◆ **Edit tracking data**
════════

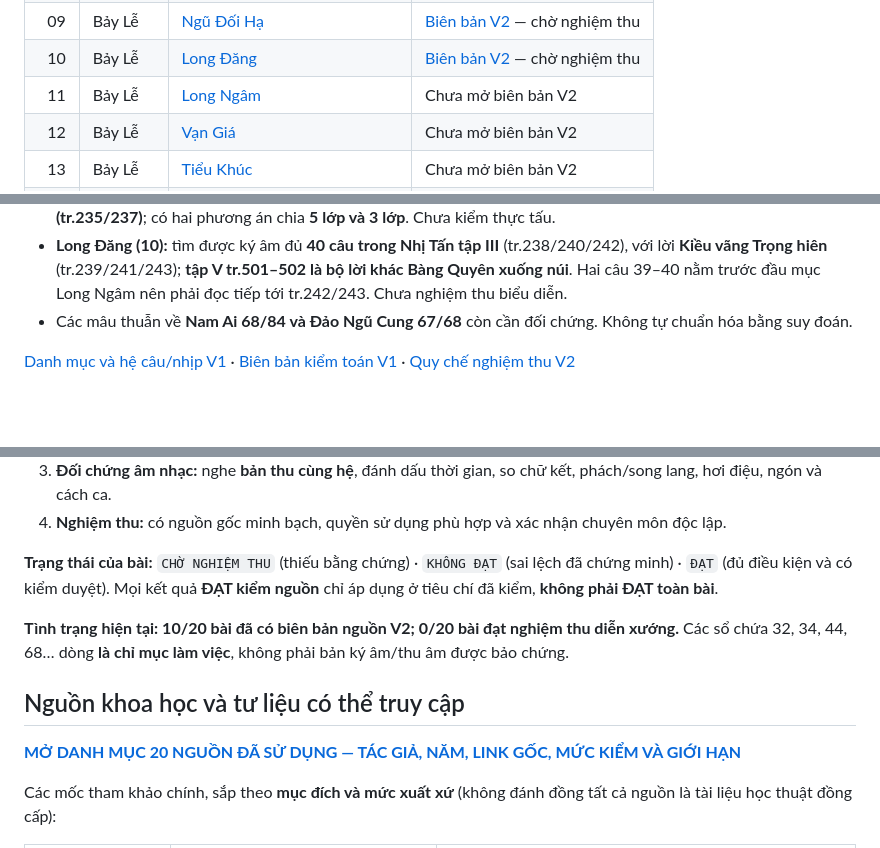
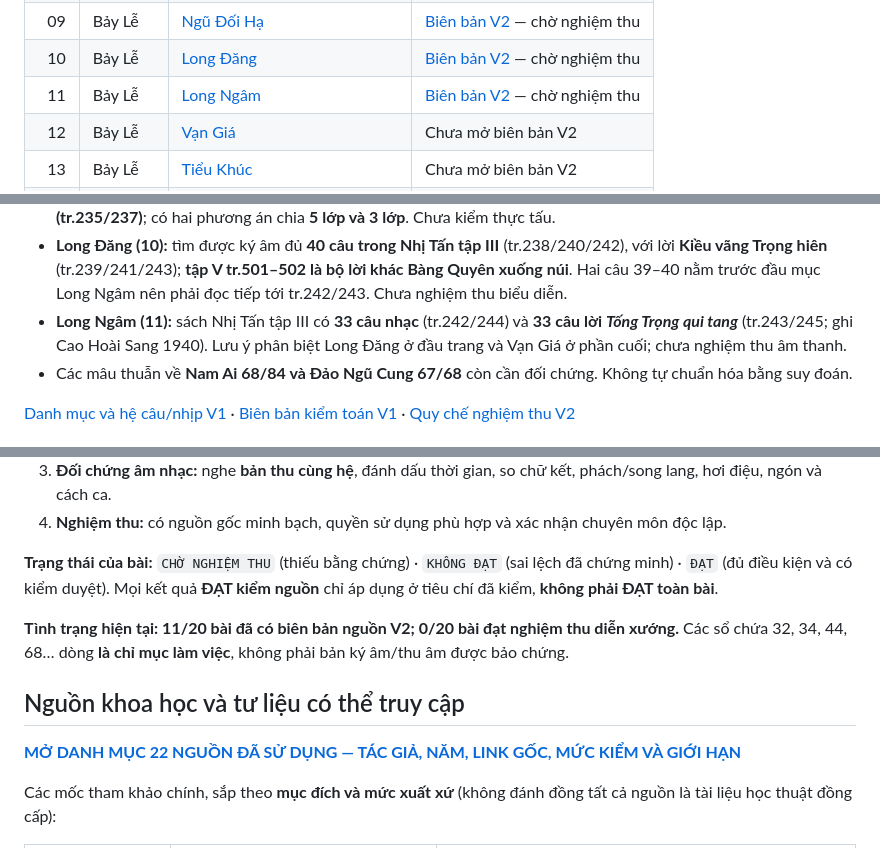
Before and after one commit to Form997/Vong-co, a Markdown page: README.md, 3 parts joined by grey strips. Drawn GitHub-style; blank space fills up the shorter version.

Commit message:
docs(readme): publish Long Ngâm eleventh V2 source audit and 22 evidence links

```diff
--- a/README.md
+++ b/README.md
@@ -45,7 +45,7 @@ Dự án quản lý **6 Bắc + 7 Lễ + 3 Nam + 4 Oán**. Số thứ tự là *
 | 08 | Bảy Lễ | [Ngũ Đối Thượng](ban-to/08-ngu-doi-thuong/README.md) | [Biên bản V2](https://github.com/Form997/Vong-co/blob/v2-development/ban-to/08-ngu-doi-thuong/v2-bien-ban-nghiem-thu.md) — chờ nghiệm thu |
 | 09 | Bảy Lễ | [Ngũ Đối Hạ](ban-to/09-ngu-doi-ha/README.md) | [Biên bản V2](https://github.com/Form997/Vong-co/blob/v2-development/ban-to/09-ngu-doi-ha/v2-bien-ban-nghiem-thu.md) — chờ nghiệm thu |
 | 10 | Bảy Lễ | [Long Đăng](ban-to/10-long-dang/README.md) | [Biên bản V2](https://github.com/Form997/Vong-co/blob/v2-development/ban-to/10-long-dang/v2-bien-ban-nghiem-thu.md) — chờ nghiệm thu |
-| 11 | Bảy Lễ | [Long Ngâm](ban-to/11-long-ngam/README.md) | Chưa mở biên bản V2 |
+| 11 | Bảy Lễ | [Long Ngâm](ban-to/11-long-ngam/README.md) | [Biên bản V2](https://github.com/Form997/Vong-co/blob/v2-development/ban-to/11-long-ngam/v2-bien-ban-nghiem-thu.md) — chờ nghiệm thu |
 | 12 | Bảy Lễ | [Vạn Giá](ban-to/12-van-gia/README.md) | Chưa mở biên bản V2 |
 | 13 | Bảy Lễ | [Tiểu Khúc](ban-to/13-tieu-khuc/README.md) | Chưa mở biên bản V2 |
 | 14 | Ba Nam | [Nam Xuân](ban-to/14-nam-xuan/README.md) | Chưa mở biên bản V2 |
@@ -63,6 +63,7 @@ Dự án quản lý **6 Bắc + 7 Lễ + 3 Nam + 4 Oán**. Số thứ tự là *
 - **Ngũ Đối Thượng (08):** bản in 61 câu nhịp tư; hệ 60 câu được thuyết minh là **bỏ câu gốc 53**, nên đã lập bảng ánh xạ riêng tại V2. **Chưa nghe/duyệt bản 60 câu độc lập**.
 - **Ngũ Đối Hạ (09):** đã tìm được **ký âm 38 câu (Nhị Tấn tập III, tr.234/236)** cùng lời *Kim, Kiều hoa viên ngộ* **38 câu (tr.235/237)**; có hai phương án chia **5 lớp và 3 lớp**. Chưa kiểm thực tấu.
 - **Long Đăng (10):** tìm được ký âm đủ **40 câu trong Nhị Tấn tập III** (tr.238/240/242), với lời **Kiều vãng Trọng hiên** (tr.239/241/243); **tập V tr.501–502 là bộ lời khác Bàng Quyên xuống núi**. Hai câu 39–40 nằm trước đầu mục Long Ngâm nên phải đọc tiếp tới tr.242/243. Chưa nghiệm thu biểu diễn.
+- **Long Ngâm (11):** sách Nhị Tấn tập III có **33 câu nhạc** (tr.242/244) và **33 câu lời *Tống Trọng qui tang*** (tr.243/245; ghi Cao Hoài Sang 1940). Lưu ý phân biệt Long Đăng ở đầu trang và Vạn Giá ở phần cuối; chưa nghiệm thu âm thanh.
 - Các mâu thuẫn về **Nam Ai 68/84 và Đảo Ngũ Cung 67/68** còn cần đối chứng. Không tự chuẩn hóa bằng suy đoán.
 
 [Danh mục và hệ câu/nhịp V1](docs/20-ban-to.md) · [Biên bản kiểm toán V1](docs/kiem-toan-v1-20-ban.md) · [Quy chế nghiệm thu V2](https://github.com/Form997/Vong-co/blob/v2-development/docs/ke-hoach-v2.md)
@@ -118,11 +119,11 @@ Mỗi hồ sơ cần qua bốn tầng bằng chứng:
 
 **Trạng thái của bài:** `CHỜ NGHIỆM THU` (thiếu bằng chứng) · `KHÔNG ĐẠT` (sai lệch đã chứng minh) · `ĐẠT` (đủ điều kiện và có kiểm duyệt). Mọi kết quả **ĐẠT kiểm nguồn** chỉ áp dụng ở tiêu chí đã kiểm, **không phải ĐẠT toàn bài**.
 
-**Tình trạng hiện tại: 10/20 bài đã có biên bản nguồn V2; 0/20 bài đạt nghiệm thu diễn xướng.** Các sổ chứa 32, 34, 44, 68… dòng **là chỉ mục làm việc**, không phải bản ký âm/thu âm được bảo chứng.
+**Tình trạng hiện tại: 11/20 bài đã có biên bản nguồn V2; 0/20 bài đạt nghiệm thu diễn xướng.** Các sổ chứa 32, 34, 44, 68… dòng **là chỉ mục làm việc**, không phải bản ký âm/thu âm được bảo chứng.
 
 ## Nguồn khoa học và tư liệu có thể truy cập
 
-**[MỞ DANH MỤC 20 NGUỒN ĐÃ SỬ DỤNG — TÁC GIẢ, NĂM, LINK GỐC, MỨC KIỂM VÀ GIỚI HẠN](docs/nguon-tham-khao.md)**
+**[MỞ DANH MỤC 22 NGUỒN ĐÃ SỬ DỤNG — TÁC GIẢ, NĂM, LINK GỐC, MỨC KIỂM VÀ GIỚI HẠN](docs/nguon-tham-khao.md)**
 
 Các mốc tham khảo chính, sắp theo **mục đích và mức xuất xứ** (không đánh đồng tất cả nguồn là tài liệu học thuật đồng cấp):
 
```
Also changed, not shown: other parts of README.md (+1 -1 lines).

════════

◆ **Task details**
This exercise asks for the data above to be given again exactly, without pictures.

◆ **Response area**
Before and after one commit to Form997/Vong-co, a Markdown page: README.md, 3 parts joined by grey strips. Drawn GitHub-style; blank space fills up the shorter version.

Commit message:
docs(readme): publish Long Ngâm eleventh V2 source audit and 22 evidence links

```diff
--- a/README.md
+++ b/README.md
@@ -45,7 +45,7 @@ Dự án quản lý **6 Bắc + 7 Lễ + 3 Nam + 4 Oán**. Số thứ tự là *
 | 08 | Bảy Lễ | [Ngũ Đối Thượng](ban-to/08-ngu-doi-thuong/README.md) | [Biên bản V2](https://github.com/Form997/Vong-co/blob/v2-development/ban-to/08-ngu-doi-thuong/v2-bien-ban-nghiem-thu.md) — chờ nghiệm thu |
 | 09 | Bảy Lễ | [Ngũ Đối Hạ](ban-to/09-ngu-doi-ha/README.md) | [Biên bản V2](https://github.com/Form997/Vong-co/blob/v2-development/ban-to/09-ngu-doi-ha/v2-bien-ban-nghiem-thu.md) — chờ nghiệm thu |
 | 10 | Bảy Lễ | [Long Đăng](ban-to/10-long-dang/README.md) | [Biên bản V2](https://github.com/Form997/Vong-co/blob/v2-development/ban-to/10-long-dang/v2-bien-ban-nghiem-thu.md) — chờ nghiệm thu |
-| 11 | Bảy Lễ | [Long Ngâm](ban-to/11-long-ngam/README.md) | Chưa mở biên bản V2 |
+| 11 | Bảy Lễ | [Long Ngâm](ban-to/11-long-ngam/README.md) | [Biên bản V2](https://github.com/Form997/Vong-co/blob/v2-development/ban-to/11-long-ngam/v2-bien-ban-nghiem-thu.md) — chờ nghiệm thu |
 | 12 | Bảy Lễ | [Vạn Giá](ban-to/12-van-gia/README.md) | Chưa mở biên bản V2 |
 | 13 | Bảy Lễ | [Tiểu Khúc](ban-to/13-tieu-khuc/README.md) | Chưa mở biên bản V2 |
 | 14 | Ba Nam | [Nam Xuân](ban-to/14-nam-xuan/README.md) | Chưa mở biên bản V2 |
@@ -63,6 +63,7 @@ Dự án quản lý **6 Bắc + 7 Lễ + 3 Nam + 4 Oán**. Số thứ tự là *
 - **Ngũ Đối Thượng (08):** bản in 61 câu nhịp tư; hệ 60 câu được thuyết minh là **bỏ câu gốc 53**, nên đã lập bảng ánh xạ riêng tại V2. **Chưa nghe/duyệt bản 60 câu độc lập**.
 - **Ngũ Đối Hạ (09):** đã tìm được **ký âm 38 câu (Nhị Tấn tập III, tr.234/236)** cùng lời *Kim, Kiều hoa viên ngộ* **38 câu (tr.235/237)**; có hai phương án chia **5 lớp và 3 lớp**. Chưa kiểm thực tấu.
 - **Long Đăng (10):** tìm được ký âm đủ **40 câu trong Nhị Tấn tập III** (tr.238/240/242), với lời **Kiều vãng Trọng hiên** (tr.239/241/243); **tập V tr.501–502 là bộ lời khác Bàng Quyên xuống núi**. Hai câu 39–40 nằm trước đầu mục Long Ngâm nên phải đọc tiếp tới tr.242/243. Chưa nghiệm thu biểu diễn.
+- **Long Ngâm (11):** sách Nhị Tấn tập III có **33 câu nhạc** (tr.242/244) và **33 câu lời *Tống Trọng qui tang*** (tr.243/245; ghi Cao Hoài Sang 1940). Lưu ý phân biệt Long Đăng ở đầu trang và Vạn Giá ở phần cuối; chưa nghiệm thu âm thanh.
 - Các mâu thuẫn về **Nam Ai 68/84 và Đảo Ngũ Cung 67/68** còn cần đối chứng. Không tự chuẩn hóa bằng suy đoán.
 
 [Danh mục và hệ câu/nhịp V1](docs/20-ban-to.md) · [Biên bản kiểm toán V1](docs/kiem-toan-v1-20-ban.md) · [Quy chế nghiệm thu V2](https://github.com/Form997/Vong-co/blob/v2-development/docs/ke-hoach-v2.md)
@@ -118,11 +119,11 @@ Mỗi hồ sơ cần qua bốn tầng bằng chứng:
 
 **Trạng thái của bài:** `CHỜ NGHIỆM THU` (thiếu bằng chứng) · `KHÔNG ĐẠT` (sai lệch đã chứng minh) · `ĐẠT` (đủ điều kiện và có kiểm duyệt). Mọi kết quả **ĐẠT kiểm nguồn** chỉ áp dụng ở tiêu chí đã kiểm, **không phải ĐẠT toàn bài**.
 
-**Tình trạng hiện tại: 10/20 bài đã có biên bản nguồn V2; 0/20 bài đạt nghiệm thu diễn xướng.** Các sổ chứa 32, 34, 44, 68… dòng **là chỉ mục làm việc**, không phải bản ký âm/thu âm được bảo chứng.
+**Tình trạng hiện tại: 11/20 bài đã có biên bản nguồn V2; 0/20 bài đạt nghiệm thu diễn xướng.** Các sổ chứa 32, 34, 44, 68… dòng **là chỉ mục làm việc**, không phải bản ký âm/thu âm được bảo chứng.
 
 ## Nguồn khoa học và tư liệu có thể truy cập
 
-**[MỞ DANH MỤC 20 NGUỒN ĐÃ SỬ DỤNG — TÁC GIẢ, NĂM, LINK GỐC, MỨC KIỂM VÀ GIỚI HẠN](docs/nguon-tham-khao.md)**
+**[MỞ DANH MỤC 22 NGUỒN ĐÃ SỬ DỤNG — TÁC GIẢ, NĂM, LINK GỐC, MỨC KIỂM VÀ GIỚI HẠN](docs/nguon-tham-khao.md)**
 
 Các mốc tham khảo chính, sắp theo **mục đích và mức xuất xứ** (không đánh đồng tất cả nguồn là tài liệu học thuật đồng cấp):
 
```
Also changed, not shown: other parts of README.md (+1 -1 lines).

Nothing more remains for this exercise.